Task description:
Which lines of the entries contain the string "eller"? Please find them and copy them.
------ Dataset entries ------
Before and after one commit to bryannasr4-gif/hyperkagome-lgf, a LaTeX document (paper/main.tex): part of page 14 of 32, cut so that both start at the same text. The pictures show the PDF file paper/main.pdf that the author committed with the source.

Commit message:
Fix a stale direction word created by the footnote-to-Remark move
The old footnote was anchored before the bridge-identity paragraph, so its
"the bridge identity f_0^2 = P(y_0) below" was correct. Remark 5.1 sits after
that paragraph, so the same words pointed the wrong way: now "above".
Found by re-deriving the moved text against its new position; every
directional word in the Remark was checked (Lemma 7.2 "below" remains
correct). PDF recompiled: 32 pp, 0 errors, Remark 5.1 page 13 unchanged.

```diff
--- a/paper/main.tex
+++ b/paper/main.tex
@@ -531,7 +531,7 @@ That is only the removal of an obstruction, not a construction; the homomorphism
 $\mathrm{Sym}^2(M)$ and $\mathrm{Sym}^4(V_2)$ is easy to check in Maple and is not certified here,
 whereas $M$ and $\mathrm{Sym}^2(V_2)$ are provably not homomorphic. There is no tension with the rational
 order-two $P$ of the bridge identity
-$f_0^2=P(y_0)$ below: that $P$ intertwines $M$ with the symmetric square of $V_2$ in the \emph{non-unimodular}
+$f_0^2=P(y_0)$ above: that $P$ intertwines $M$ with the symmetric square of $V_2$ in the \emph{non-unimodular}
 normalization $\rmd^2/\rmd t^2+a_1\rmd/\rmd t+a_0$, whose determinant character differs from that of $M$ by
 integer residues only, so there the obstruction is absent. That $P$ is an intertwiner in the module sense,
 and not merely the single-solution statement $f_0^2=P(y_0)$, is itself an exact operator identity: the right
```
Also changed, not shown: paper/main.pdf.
------
------ Dataset entries ------
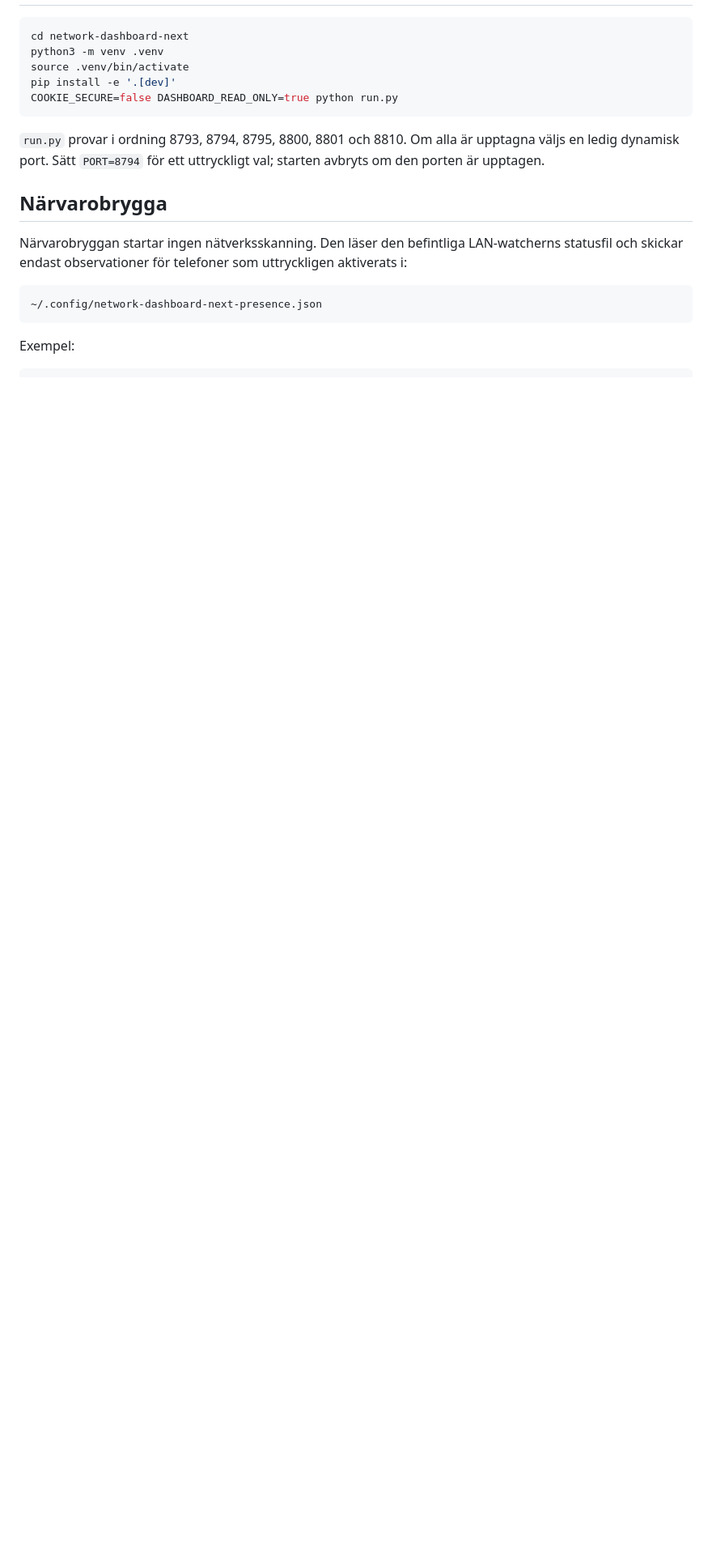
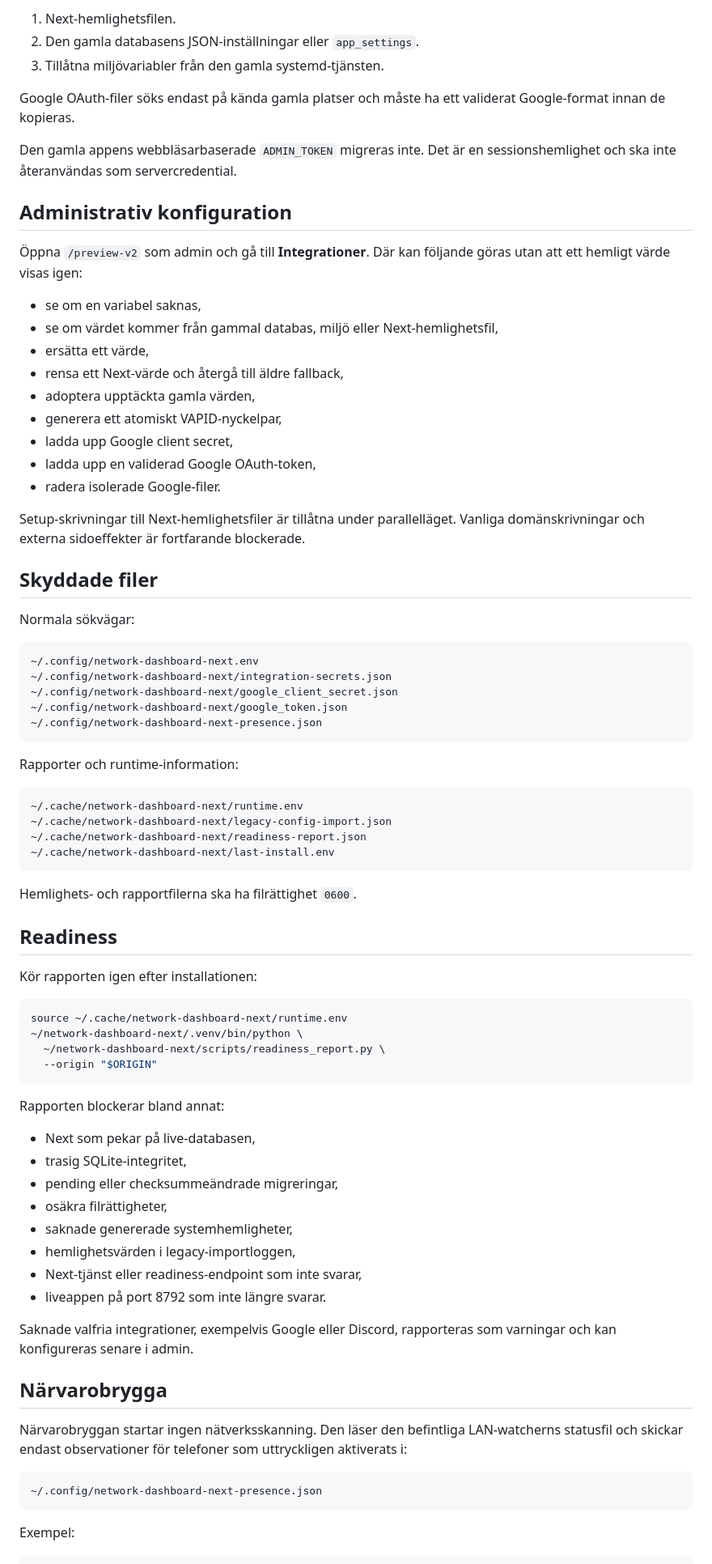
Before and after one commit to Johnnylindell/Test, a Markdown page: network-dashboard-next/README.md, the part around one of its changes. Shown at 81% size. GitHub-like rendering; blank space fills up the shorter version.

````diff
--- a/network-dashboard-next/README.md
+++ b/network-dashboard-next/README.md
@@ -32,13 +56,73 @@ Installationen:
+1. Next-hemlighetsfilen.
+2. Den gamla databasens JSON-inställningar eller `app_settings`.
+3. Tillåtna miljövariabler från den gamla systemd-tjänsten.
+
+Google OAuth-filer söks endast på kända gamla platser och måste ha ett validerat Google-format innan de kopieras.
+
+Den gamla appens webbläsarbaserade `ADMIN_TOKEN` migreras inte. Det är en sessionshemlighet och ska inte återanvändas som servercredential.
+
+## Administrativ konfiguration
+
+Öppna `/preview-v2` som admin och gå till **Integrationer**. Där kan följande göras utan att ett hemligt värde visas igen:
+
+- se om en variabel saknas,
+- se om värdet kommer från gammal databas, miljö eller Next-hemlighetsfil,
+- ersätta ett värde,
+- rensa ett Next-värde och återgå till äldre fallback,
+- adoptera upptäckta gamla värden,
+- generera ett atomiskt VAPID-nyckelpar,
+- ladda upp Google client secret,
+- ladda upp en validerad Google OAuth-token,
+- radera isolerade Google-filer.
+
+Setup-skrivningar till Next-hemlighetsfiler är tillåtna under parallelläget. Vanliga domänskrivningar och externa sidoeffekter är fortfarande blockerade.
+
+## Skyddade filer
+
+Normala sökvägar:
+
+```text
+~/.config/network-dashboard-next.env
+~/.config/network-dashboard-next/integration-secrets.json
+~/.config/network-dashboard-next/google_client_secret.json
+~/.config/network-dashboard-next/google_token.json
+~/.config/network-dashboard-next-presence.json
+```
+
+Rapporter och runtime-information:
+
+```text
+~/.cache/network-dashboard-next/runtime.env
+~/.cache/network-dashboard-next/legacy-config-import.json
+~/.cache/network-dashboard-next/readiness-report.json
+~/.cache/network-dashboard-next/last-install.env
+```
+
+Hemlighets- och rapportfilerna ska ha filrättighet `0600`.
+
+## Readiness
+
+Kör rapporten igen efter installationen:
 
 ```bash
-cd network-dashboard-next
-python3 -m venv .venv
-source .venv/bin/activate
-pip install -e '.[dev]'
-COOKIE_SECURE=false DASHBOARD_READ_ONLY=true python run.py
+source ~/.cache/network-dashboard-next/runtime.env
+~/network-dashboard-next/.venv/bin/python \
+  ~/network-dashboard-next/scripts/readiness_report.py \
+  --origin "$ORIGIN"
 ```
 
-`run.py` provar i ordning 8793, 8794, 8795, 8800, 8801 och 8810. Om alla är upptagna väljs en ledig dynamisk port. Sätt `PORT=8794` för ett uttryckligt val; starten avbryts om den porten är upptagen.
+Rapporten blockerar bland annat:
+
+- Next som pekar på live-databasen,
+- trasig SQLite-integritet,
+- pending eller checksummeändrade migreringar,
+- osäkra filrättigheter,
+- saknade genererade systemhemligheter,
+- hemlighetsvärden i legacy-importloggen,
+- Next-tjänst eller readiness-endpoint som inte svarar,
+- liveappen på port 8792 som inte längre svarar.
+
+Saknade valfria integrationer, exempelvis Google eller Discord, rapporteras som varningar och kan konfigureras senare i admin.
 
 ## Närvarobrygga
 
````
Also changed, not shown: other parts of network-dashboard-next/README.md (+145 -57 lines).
------
------ Dataset entries ------
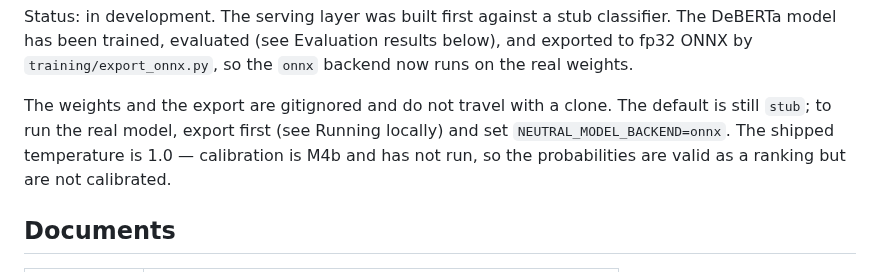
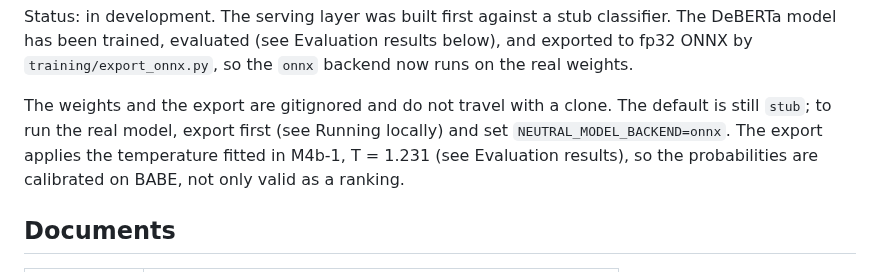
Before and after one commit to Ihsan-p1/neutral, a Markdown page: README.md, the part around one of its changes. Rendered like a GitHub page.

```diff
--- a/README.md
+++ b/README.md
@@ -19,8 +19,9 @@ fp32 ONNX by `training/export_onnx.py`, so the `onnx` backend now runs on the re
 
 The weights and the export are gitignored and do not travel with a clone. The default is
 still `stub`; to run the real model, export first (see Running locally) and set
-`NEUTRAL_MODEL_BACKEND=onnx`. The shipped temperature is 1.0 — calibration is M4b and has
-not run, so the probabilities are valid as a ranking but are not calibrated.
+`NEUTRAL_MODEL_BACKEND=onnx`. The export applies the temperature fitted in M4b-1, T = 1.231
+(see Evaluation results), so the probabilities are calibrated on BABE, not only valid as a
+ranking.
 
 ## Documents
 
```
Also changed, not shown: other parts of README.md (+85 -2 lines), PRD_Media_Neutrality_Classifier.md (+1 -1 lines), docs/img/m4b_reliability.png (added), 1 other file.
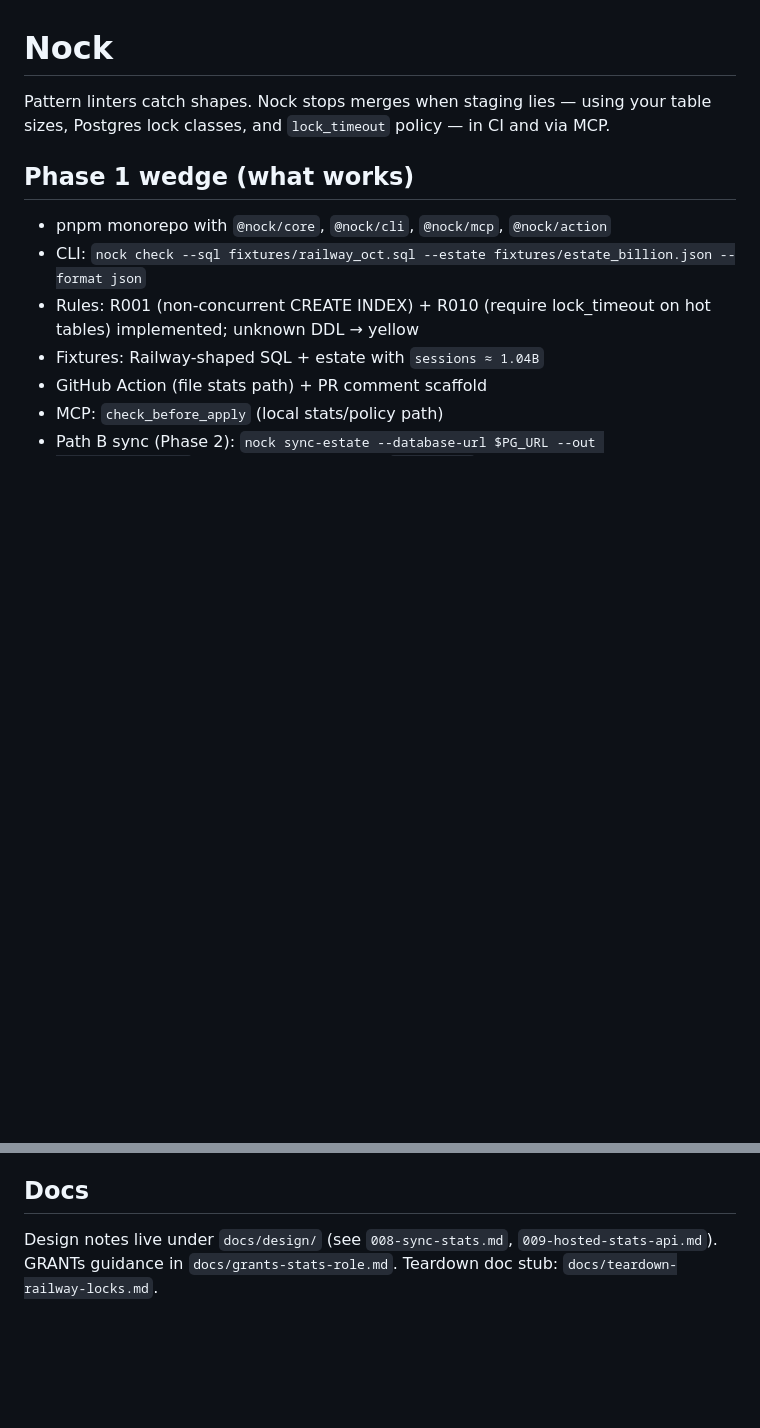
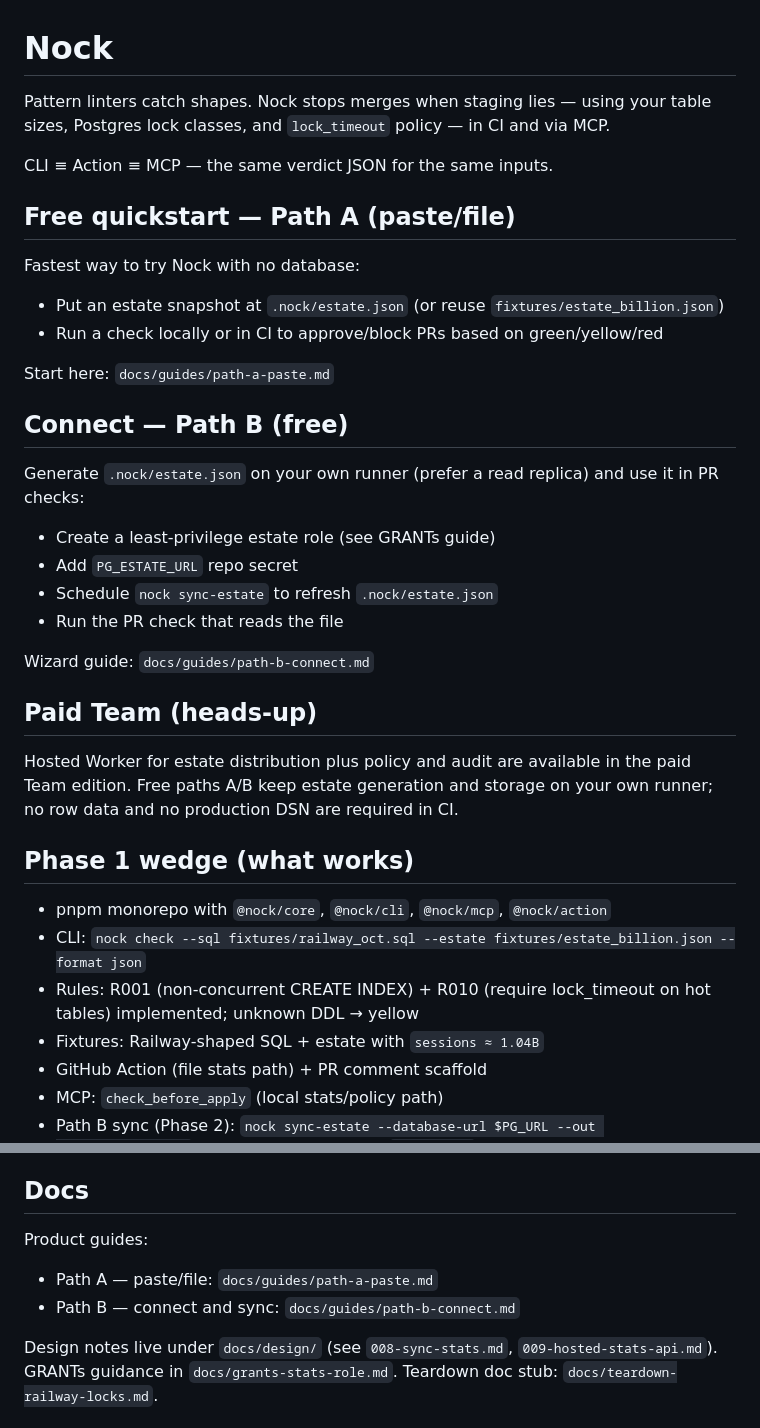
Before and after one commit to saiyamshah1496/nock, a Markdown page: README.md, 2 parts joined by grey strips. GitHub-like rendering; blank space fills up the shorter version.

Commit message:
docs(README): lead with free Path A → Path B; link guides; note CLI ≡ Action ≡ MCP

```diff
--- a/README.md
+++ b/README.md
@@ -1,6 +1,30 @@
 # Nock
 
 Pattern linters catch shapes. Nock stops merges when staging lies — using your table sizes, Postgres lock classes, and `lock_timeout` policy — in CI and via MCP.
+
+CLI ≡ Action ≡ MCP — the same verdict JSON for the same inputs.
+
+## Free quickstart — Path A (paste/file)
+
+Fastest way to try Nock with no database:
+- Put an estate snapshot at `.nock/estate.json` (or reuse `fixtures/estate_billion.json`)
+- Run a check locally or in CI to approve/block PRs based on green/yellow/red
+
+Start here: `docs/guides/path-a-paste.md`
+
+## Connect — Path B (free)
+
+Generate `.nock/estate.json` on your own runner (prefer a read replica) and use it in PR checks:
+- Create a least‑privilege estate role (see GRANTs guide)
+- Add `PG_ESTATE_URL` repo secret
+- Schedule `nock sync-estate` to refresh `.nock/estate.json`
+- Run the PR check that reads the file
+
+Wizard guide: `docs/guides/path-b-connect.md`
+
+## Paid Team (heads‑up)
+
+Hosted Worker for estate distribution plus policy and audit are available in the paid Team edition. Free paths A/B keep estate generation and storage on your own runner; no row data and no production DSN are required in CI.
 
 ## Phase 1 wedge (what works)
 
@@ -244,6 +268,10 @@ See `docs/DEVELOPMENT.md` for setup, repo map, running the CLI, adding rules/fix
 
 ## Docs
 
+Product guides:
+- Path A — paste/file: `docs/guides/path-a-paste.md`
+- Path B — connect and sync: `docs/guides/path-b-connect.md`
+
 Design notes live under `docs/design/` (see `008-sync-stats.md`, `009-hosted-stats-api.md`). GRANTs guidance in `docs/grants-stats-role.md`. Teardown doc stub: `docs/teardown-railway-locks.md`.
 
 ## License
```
------
Written answer:
+2. Den gamla databasens JSON-inställningar eller `app_settings`.
+- se om värdet kommer från gammal databas, miljö eller Next-hemlighetsfil,
+- pending eller checksummeändrade migreringar,
+- Next-tjänst eller readiness-endpoint som inte svarar,
+Saknade valfria integrationer, exempelvis Google eller Discord, rapporteras som varningar och kan konfigureras senare i admin.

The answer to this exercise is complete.